▸ **Assigned task**:
Count the lines in the records below that contain the word "GitHub", and give that figure alone.
◆ ◆ ◆ ◆
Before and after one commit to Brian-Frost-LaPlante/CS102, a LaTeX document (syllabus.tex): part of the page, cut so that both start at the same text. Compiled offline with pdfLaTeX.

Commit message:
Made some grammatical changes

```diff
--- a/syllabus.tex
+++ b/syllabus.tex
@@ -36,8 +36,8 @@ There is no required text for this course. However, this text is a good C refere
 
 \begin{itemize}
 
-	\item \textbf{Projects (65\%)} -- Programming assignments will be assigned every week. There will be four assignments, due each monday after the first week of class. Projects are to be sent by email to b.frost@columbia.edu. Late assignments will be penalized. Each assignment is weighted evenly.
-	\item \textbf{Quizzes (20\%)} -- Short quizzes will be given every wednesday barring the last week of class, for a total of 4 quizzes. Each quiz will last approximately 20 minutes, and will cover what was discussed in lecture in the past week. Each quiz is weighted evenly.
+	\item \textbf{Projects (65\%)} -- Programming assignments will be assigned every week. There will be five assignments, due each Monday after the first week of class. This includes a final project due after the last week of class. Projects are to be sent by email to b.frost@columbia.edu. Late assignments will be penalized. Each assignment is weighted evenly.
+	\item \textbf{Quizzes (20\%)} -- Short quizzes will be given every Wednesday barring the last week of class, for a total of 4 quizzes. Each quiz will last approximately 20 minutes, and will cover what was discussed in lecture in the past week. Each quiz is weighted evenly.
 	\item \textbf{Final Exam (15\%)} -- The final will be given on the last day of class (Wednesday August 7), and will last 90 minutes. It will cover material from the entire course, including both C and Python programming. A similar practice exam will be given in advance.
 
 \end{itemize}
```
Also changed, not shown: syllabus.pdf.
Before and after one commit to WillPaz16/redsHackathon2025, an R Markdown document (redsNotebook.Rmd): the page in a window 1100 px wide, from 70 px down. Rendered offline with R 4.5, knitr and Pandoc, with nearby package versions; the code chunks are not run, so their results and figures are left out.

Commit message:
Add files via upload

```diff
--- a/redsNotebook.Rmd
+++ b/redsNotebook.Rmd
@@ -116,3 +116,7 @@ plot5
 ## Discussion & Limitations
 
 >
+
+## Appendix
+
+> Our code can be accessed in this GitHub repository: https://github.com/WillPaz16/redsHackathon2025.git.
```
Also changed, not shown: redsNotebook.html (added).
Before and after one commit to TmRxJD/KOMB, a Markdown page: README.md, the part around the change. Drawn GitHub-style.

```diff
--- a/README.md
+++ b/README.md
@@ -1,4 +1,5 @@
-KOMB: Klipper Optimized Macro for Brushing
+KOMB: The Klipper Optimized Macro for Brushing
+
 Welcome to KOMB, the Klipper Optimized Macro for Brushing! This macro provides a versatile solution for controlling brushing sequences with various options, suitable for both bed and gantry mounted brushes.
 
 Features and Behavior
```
◆ ◆ ◆ ◆
▸ **Reply to the task**:
2